- Very proud of the latest @Chartboost report: it really shows the value of the mobile gaming audiences: chartboost.com/blog/2017/06/d… #insights 3 weeks ago
- RT @Chartboost: New report: Learn about the mobile gaming audience from income and spending data to demographics ftr @NewzooHQ https://t.co… 3 weeks ago
- RT @pgbiz: Women make up 62% of the mobile games market in the US pocketgamer.biz/news/65882/wom… https://t.co/zafHtt6aVa 3 weeks ago
- RT @Chartboost: Included in the top 16 list of most liked marketing / creative CEOs - @marialegre! [Oh, and we're hiring!] https://t.co/fR3… 4 weeks ago
- Kudos @PeterHamilton and @tune team. There’s tons of interesting meat in the report "Unicorn Dinosaurs": tune.com/blog/unicorn-d… #success 1 month ago
Thoughts by José Luis Agell
Getting inspired by innovators and entrepreneurs
October 17, 2011Posted by on
One of the reasons why I decided to come to Silicon Valley 3 years ago was to learn and be inspired by the most talented innovators and entrepreneurs.The truth is that my experience so far has been tremendously enriching.
Last week was one of those in which I felt very grateful for the opportunities that life is offering me in this part of the world.
First, on Wednesday I had the chance to meet with Yves Béhar, the founder of Fuse Project. His design studio has become a reference in the human-centered design space. As Tom Kelley said: Through his San Francisco-based design and branding company fuseproject, the Swiss-born Behar has shown that a futuristic, hi-tech approach to design can be deeply humane.
I had seen his TED talk on designing objects that tell stories, I admire his work and was very excited to meet him in person. We met in his San Francisco office in SOMA, a reformed industrial building that gathers engineers, designers and strategists. I loved the atmosphere and the lighting system that is a collection of lamps designed and built by the first employees.

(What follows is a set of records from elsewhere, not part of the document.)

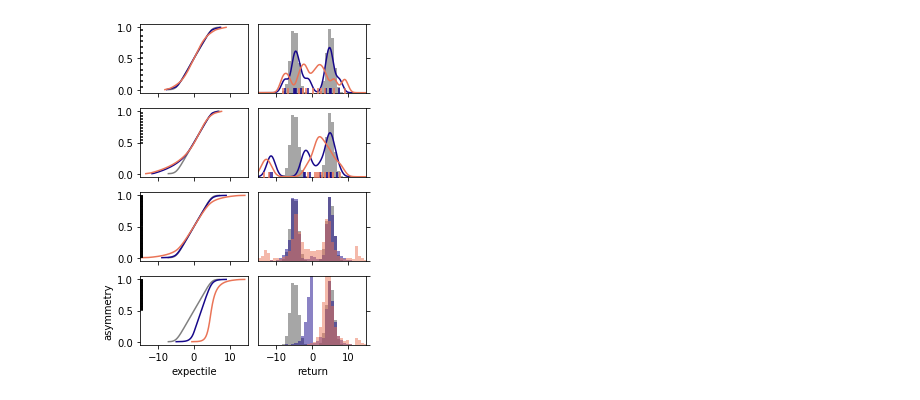
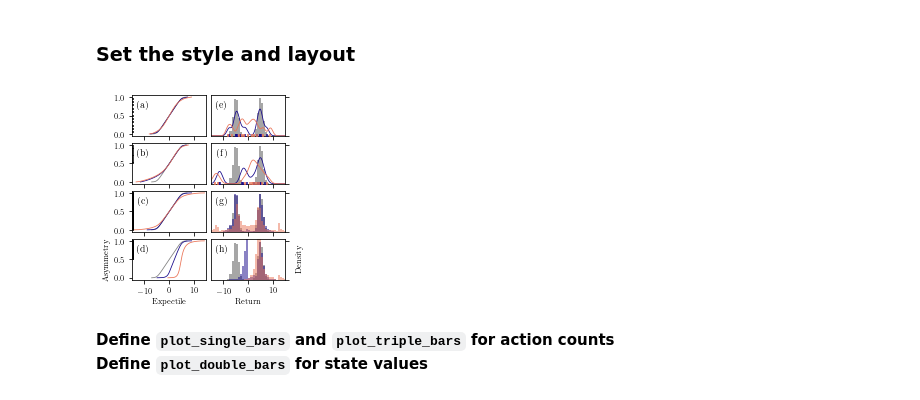
Before and after one commit to matomatical/neuRL, a Jupyter notebook: Figures.ipynb, the cells around one changed output. Saved outputs shown, nothing was run; the diff lists cells and outputs as text; code cells hidden in the pictures.

Commit message:
Three thousand words worth of plots

```diff
--- a/Figures.ipynb
+++ b/Figures.ipynb
@@ -24,0 +31,6 @@ dict_keys(['iteration', 'sample', 'N', 'minor_expectiles', 'major_expectiles'])
+# %% [markdown]
+### Set the style and layout
+# %%
+TEXT_WIDTH_PT = 247.94499
+INCH_TO_PT = 72.27
+GOLDEN_RATIO = (5 ** 0.5 - 1) / 2
@@ -25,7 +55,21 @@ dict_keys(['iteration', 'sample', 'N', 'minor_expectiles', 'major_expectiles'])
+# %%
+tex_fonts = {
+    # Use LaTeX to write all text
+    "text.usetex": True,
+    "font.family": "serif",
+    # Use 10pt font in plots, to match 10pt font in document
+    "axes.labelsize":  8, # 6,
+    "font.size":       8, # 6,
+    # Make the legend/label fonts a little smaller
+    "legend.fontsize": 8, # 6,
+    "xtick.labelsize": 8, # 5,
+    "ytick.labelsize": 8, # 5
+}
+# plt.style.use('seaborn')
+plt.rcParams.update(tex_fonts)
 # %%
-from scipy import stats
-fig, axes = plt.subplots(4, 2, figsize=(4, 5.2), sharex='col', sharey='col')
-
+# fig, axes = plt.subplots(4, 2, figsize=(4, 5.2), sharex='col', sharey='col')
+fig, axes = set_subplots(4, 2, sharex='col', sharey='col', wspace=0.06, hspace=0.18)
 c = plt.cm.plasma
 
 all_samples = np.concatenate(
@@ -40,40 +84,49 @@ s_range = all_samples.min(), all_samples.max()
 support = np.linspace(*s_range, 500)
 bins =  np.linspace(*s_range, 50)
 
 for i, k in enumerate(['opt-based imputer', 'opt-based imputer (half)',
                        'direct imputer',    'direct imputer (half)'   ]):
     log = stability_data[k]
     # expectiles
-    axes[i, 0].plot(*log[0]['minor_expectiles'], color="gray")
+    axes[i, 0].plot(*log[0]['minor_expectiles'], color="gray", linewidth=0.8)
     taus = log[0]['major_expectiles'][1]
     axes[i, 0].scatter(np.full_like(taus, -15), taus,
-                       marker="_", color="black", zorder=10)
+                       marker="_", color="black", zorder=10, s=10)
     # samples
     axes[i, 1].yaxis.set_label_position("right")
     axes[i, 1].yaxis.tick_right()
     axes[i, 1].hist(log[0]['sample'], density=True, bins=bins, alpha=0.7, color="gray")
     for t in [1, 50]:
         color = c(t / 77)
-        axes[i, 0].plot(*log[t]['minor_expectiles'], color=color)
+        axes[i, 0].plot(*log[t]['minor_expectiles'], color=color, linewidth=0.8)
         if i < 2:
             kd = stats.gaussian_kde(log[t]['sample'], bw_method=0.18)
-            axes[i, 1].plot(support, kd.pdf(support), color=color)
+            axes[i, 1].plot(support, kd.pdf(support), color=color, linewidth=0.8)
             axes[i, 1].scatter(log[t]['sample'], np.zeros_like(log[1]['sample']),
-                               marker="|", color=color, s=100, zorder=10)
+                               marker="|", color=color, zorder=10, s=10)
         else:
             axes[i, 1].hist(log[t]['sample'], density=True, bins=bins, alpha=0.5,
                            color=color)
 
 # axes[i, 0].set_ylim([0, 1])
 axes[i, 0].set_xlim([-15, 15])
+axes[i, 0].set_yticks([0, 0.5, 1])
+axes[i, 0].set_ylabel("Asymmetry")
+axes[i, 0].set_xlabel("Expectile")
+
 axes[i, 1].set_ylim([0, 0.2])
 axes[i, 1].set_xlim([-15, 15])
+axes[i, 1].set_yticks([0, 0.19])
 axes[i, 1].set_yticklabels([])
-axes[i, 0].set_ylabel("asymmetry")
-axes[i, 0].set_xlabel("expectile")
-axes[i, 1].set_xlabel("return")
+axes[i, 1].set_ylabel("Density")
+axes[i, 1].set_xlabel("Return")
 
-plt.tight_layout()
+label_subplots(axes, x=0.14, y=0.55)
+
+plt.savefig('plots/stability.pdf', bbox_inches='tight')
 plt.show()
 # %% [output]
-[figure, old version]
+[figure, new version]
+# %% [markdown]
+**Define `plot_single_bars` and `plot_triple_bars` for action counts**
+**Define `plot_double_bars` for state values**
```
Also changed, not shown: parts of 12 cells of this notebook, 3 other files.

We had a very pleasant discussion about Innovalley, innovative startups and the future of wearable technologies. I had the impression he’s one of those visionaries who like staying down to earth. He’s a tech savvy and knows what he talks about. He gave me valuable feedback. I realized he enjoyed working with startups. In fact, Fuse Project has a disruptive programme -The Design Venture – that connects them with startups and creates profitable joint ventures.
On the other hand, I hade the pleasure to met Mark Dwight, the founder and CEO of Rickshaw bags, which is an outstanding bag company. Its brand is strongly related to the city of San Francisco. Sustainability, design and innovation are Rickshaw’s values. I had the privilege to visit their facilities, an old warehouse in the vibrant Dogpatch District where they create, test and produce their bags.
Mark is a seasoned entrepreneur. He was previously the CEO of Timbuk2, where he led that company’s successful turnaround. The San Francisco bag company was acquired in 2005 by a San Francisco private equity fund. He left after the acquisition and, following his passion, decided to create his own bag company.
“I love bags and the business of bags.” says Mark. I could tell because he talks about his innovative fabrics and designs with bright in his eyes.
He’s also very passionate about technology. He holds a mechanical engineering degree from Stanford and though making bags doesn’t sound very technological, he’s always curios to try new products. I’m sure we’ll be able to surprise Mark with some of our latest innovations. 😉
It was a great pleasure to meet both of you. Your energy, enthusiasm, focus and hard-work are a reference for young entrepreneurs.